(Before-and-after change records)

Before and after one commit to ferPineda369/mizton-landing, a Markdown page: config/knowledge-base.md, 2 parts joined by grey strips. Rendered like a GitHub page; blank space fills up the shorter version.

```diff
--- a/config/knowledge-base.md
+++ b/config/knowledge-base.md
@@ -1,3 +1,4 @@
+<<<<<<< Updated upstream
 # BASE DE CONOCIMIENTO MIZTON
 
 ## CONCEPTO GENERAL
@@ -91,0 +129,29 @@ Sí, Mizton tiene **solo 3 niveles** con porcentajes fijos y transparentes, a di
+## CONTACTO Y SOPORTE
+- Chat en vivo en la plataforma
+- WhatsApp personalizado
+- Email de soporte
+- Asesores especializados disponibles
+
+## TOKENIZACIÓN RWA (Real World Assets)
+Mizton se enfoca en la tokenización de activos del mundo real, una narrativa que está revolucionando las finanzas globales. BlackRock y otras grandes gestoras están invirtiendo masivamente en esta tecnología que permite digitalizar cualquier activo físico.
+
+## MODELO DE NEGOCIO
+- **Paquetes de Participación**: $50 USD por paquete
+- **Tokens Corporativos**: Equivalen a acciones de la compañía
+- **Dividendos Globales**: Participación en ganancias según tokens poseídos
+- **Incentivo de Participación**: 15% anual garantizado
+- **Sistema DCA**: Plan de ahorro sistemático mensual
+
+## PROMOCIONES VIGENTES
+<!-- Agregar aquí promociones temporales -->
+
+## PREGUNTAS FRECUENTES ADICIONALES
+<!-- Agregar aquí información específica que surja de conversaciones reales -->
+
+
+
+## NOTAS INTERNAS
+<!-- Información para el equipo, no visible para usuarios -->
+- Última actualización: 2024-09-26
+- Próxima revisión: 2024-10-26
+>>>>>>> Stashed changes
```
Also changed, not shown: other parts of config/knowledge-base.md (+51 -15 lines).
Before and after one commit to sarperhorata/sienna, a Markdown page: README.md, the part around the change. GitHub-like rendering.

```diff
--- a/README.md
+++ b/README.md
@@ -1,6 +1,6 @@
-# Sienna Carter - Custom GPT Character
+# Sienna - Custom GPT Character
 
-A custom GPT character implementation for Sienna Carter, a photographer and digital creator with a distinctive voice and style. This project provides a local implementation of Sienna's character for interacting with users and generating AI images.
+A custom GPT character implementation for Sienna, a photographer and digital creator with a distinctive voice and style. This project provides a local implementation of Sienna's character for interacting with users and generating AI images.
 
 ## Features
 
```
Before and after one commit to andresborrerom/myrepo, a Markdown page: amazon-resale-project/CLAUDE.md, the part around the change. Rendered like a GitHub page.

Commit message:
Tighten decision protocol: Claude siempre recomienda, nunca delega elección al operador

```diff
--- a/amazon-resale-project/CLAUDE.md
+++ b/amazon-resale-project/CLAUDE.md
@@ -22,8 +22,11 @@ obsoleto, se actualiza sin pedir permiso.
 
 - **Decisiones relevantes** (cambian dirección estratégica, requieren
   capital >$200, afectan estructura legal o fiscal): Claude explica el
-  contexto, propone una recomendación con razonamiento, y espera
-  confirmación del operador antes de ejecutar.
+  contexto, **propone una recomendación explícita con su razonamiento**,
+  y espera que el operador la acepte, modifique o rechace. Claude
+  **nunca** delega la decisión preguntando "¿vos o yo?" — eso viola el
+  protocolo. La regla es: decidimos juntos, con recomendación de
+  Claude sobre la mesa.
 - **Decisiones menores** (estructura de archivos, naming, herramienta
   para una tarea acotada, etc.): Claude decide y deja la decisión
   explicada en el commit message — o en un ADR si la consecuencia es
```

### Work task
Output the entries exactly.

### Output of the task
Before and after one commit to ferPineda369/mizton-landing, a Markdown page: config/knowledge-base.md, 2 parts joined by grey strips. Rendered like a GitHub page; blank space fills up the shorter version.

```diff
--- a/config/knowledge-base.md
+++ b/config/knowledge-base.md
@@ -1,3 +1,4 @@
+<<<<<<< Updated upstream
 # BASE DE CONOCIMIENTO MIZTON
 
 ## CONCEPTO GENERAL
@@ -91,0 +129,29 @@ Sí, Mizton tiene **solo 3 niveles** con porcentajes fijos y transparentes, a di
+## CONTACTO Y SOPORTE
+- Chat en vivo en la plataforma
+- WhatsApp personalizado
+- Email de soporte
+- Asesores especializados disponibles
+
+## TOKENIZACIÓN RWA (Real World Assets)
+Mizton se enfoca en la tokenización de activos del mundo real, una narrativa que está revolucionando las finanzas globales. BlackRock y otras grandes gestoras están invirtiendo masivamente en esta tecnología que permite digitalizar cualquier activo físico.
+
+## MODELO DE NEGOCIO
+- **Paquetes de Participación**: $50 USD por paquete
+- **Tokens Corporativos**: Equivalen a acciones de la compañía
+- **Dividendos Globales**: Participación en ganancias según tokens poseídos
+- **Incentivo de Participación**: 15% anual garantizado
+- **Sistema DCA**: Plan de ahorro sistemático mensual
+
+## PROMOCIONES VIGENTES
+<!-- Agregar aquí promociones temporales -->
+
+## PREGUNTAS FRECUENTES ADICIONALES
+<!-- Agregar aquí información específica que surja de conversaciones reales -->
+
+
+
+## NOTAS INTERNAS
+<!-- Información para el equipo, no visible para usuarios -->
+- Última actualización: 2024-09-26
+- Próxima revisión: 2024-10-26
+>>>>>>> Stashed changes
```
Also changed, not shown: other parts of config/knowledge-base.md (+51 -15 lines).
Before and after one commit to sarperhorata/sienna, a Markdown page: README.md, the part around the change. GitHub-like rendering.

```diff
--- a/README.md
+++ b/README.md
@@ -1,6 +1,6 @@
-# Sienna Carter - Custom GPT Character
+# Sienna - Custom GPT Character
 
-A custom GPT character implementation for Sienna Carter, a photographer and digital creator with a distinctive voice and style. This project provides a local implementation of Sienna's character for interacting with users and generating AI images.
+A custom GPT character implementation for Sienna, a photographer and digital creator with a distinctive voice and style. This project provides a local implementation of Sienna's character for interacting with users and generating AI images.
 
 ## Features
 
```
Before and after one commit to andresborrerom/myrepo, a Markdown page: amazon-resale-project/CLAUDE.md, the part around the change. Rendered like a GitHub page.

Commit message:
Tighten decision protocol: Claude siempre recomienda, nunca delega elección al operador

```diff
--- a/amazon-resale-project/CLAUDE.md
+++ b/amazon-resale-project/CLAUDE.md
@@ -22,8 +22,11 @@ obsoleto, se actualiza sin pedir permiso.
 
 - **Decisiones relevantes** (cambian dirección estratégica, requieren
   capital >$200, afectan estructura legal o fiscal): Claude explica el
-  contexto, propone una recomendación con razonamiento, y espera
-  confirmación del operador antes de ejecutar.
+  contexto, **propone una recomendación explícita con su razonamiento**,
+  y espera que el operador la acepte, modifique o rechace. Claude
+  **nunca** delega la decisión preguntando "¿vos o yo?" — eso viola el
+  protocolo. La regla es: decidimos juntos, con recomendación de
+  Claude sobre la mesa.
 - **Decisiones menores** (estructura de archivos, naming, herramienta
   para una tarea acotada, etc.): Claude decide y deja la decisión
   explicada en el commit message — o en un ADR si la consecuencia es
```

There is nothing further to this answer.